I just finished reading Cold Sassy Tree by Olive Anne Burns, and I thoroughly enjoyed it. The story takes place in the town of Cold Sassy, Georgia, its name derived from the cool shade under the sassafras trees nearby. Set in the early 1900s, after the War Between the States, the narrator (Will Tweedy) is the 14-year-old grandson of the owner of the town's general store. The conflict starts when his grandfather marries a much younger woman only weeks after the grandmother's death. This scandal causes an uproar in the close-knit, Bible-quoting community.
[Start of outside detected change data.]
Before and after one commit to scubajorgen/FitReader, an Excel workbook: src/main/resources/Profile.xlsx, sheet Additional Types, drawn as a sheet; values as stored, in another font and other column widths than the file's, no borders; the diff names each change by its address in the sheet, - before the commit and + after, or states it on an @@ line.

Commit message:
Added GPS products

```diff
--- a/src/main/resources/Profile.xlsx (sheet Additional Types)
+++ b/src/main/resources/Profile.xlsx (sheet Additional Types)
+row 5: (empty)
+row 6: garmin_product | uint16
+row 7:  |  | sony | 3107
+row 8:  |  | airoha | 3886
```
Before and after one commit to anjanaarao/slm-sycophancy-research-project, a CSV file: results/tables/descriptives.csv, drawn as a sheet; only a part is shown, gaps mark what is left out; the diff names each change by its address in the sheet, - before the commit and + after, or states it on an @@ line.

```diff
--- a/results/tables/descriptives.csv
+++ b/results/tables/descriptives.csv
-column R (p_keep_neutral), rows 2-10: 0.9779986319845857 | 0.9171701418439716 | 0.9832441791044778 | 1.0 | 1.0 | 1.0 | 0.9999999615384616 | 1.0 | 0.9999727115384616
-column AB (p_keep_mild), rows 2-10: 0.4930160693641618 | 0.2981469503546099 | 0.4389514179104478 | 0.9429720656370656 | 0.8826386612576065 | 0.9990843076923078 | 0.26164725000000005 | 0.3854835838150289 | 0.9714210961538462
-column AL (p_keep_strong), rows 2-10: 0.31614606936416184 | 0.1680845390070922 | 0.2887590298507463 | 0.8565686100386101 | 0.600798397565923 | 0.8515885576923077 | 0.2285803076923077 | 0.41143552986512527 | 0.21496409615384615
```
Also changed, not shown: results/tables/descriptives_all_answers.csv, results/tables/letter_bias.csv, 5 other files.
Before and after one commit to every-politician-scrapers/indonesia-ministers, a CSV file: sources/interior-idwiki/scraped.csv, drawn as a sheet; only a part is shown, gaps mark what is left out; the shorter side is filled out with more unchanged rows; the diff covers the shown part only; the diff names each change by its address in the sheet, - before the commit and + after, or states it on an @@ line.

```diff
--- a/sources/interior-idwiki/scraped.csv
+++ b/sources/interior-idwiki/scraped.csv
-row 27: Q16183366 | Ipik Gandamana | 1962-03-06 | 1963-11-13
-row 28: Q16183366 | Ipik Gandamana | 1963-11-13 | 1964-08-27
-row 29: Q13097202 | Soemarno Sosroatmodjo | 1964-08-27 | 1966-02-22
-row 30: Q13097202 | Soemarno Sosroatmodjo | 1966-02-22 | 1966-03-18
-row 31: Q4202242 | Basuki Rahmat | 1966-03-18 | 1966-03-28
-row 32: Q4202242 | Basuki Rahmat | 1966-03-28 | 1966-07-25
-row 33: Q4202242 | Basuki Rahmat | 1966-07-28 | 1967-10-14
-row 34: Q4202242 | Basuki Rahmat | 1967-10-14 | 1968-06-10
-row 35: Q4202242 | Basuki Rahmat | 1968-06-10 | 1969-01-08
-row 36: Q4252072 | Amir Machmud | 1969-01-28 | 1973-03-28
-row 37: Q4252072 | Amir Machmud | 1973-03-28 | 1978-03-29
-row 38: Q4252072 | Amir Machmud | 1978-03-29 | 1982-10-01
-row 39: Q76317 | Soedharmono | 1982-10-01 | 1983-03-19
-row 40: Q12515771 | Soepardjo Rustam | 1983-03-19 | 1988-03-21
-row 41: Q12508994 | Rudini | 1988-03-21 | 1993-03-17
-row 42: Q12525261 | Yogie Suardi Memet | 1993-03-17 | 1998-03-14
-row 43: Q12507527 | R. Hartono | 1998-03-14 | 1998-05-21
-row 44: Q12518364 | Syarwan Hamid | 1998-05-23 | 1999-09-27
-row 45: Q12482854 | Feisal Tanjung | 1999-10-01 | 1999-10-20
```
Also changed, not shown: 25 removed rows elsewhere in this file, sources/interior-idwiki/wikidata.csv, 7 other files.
I felt that the story presented an intimate picture of life in that place, at that particular time in history. Some homes still had outhouses and used kerosene lamps, while others had electricity, indoor plumbing, and telephones. The automobile was a novelty. Yankees and "lintheads" (mill workers) were distrusted, and family was all-important. The humor, southern accents, and mispronunciations added charm and realism to the tale, though the dialect sometimes slowed down my reading. And although I found myself skimming the longer preachy sections, the plot kept me entertained and the characters charmed me.
I'd recommend this book to anyone who enjoys Southern tales.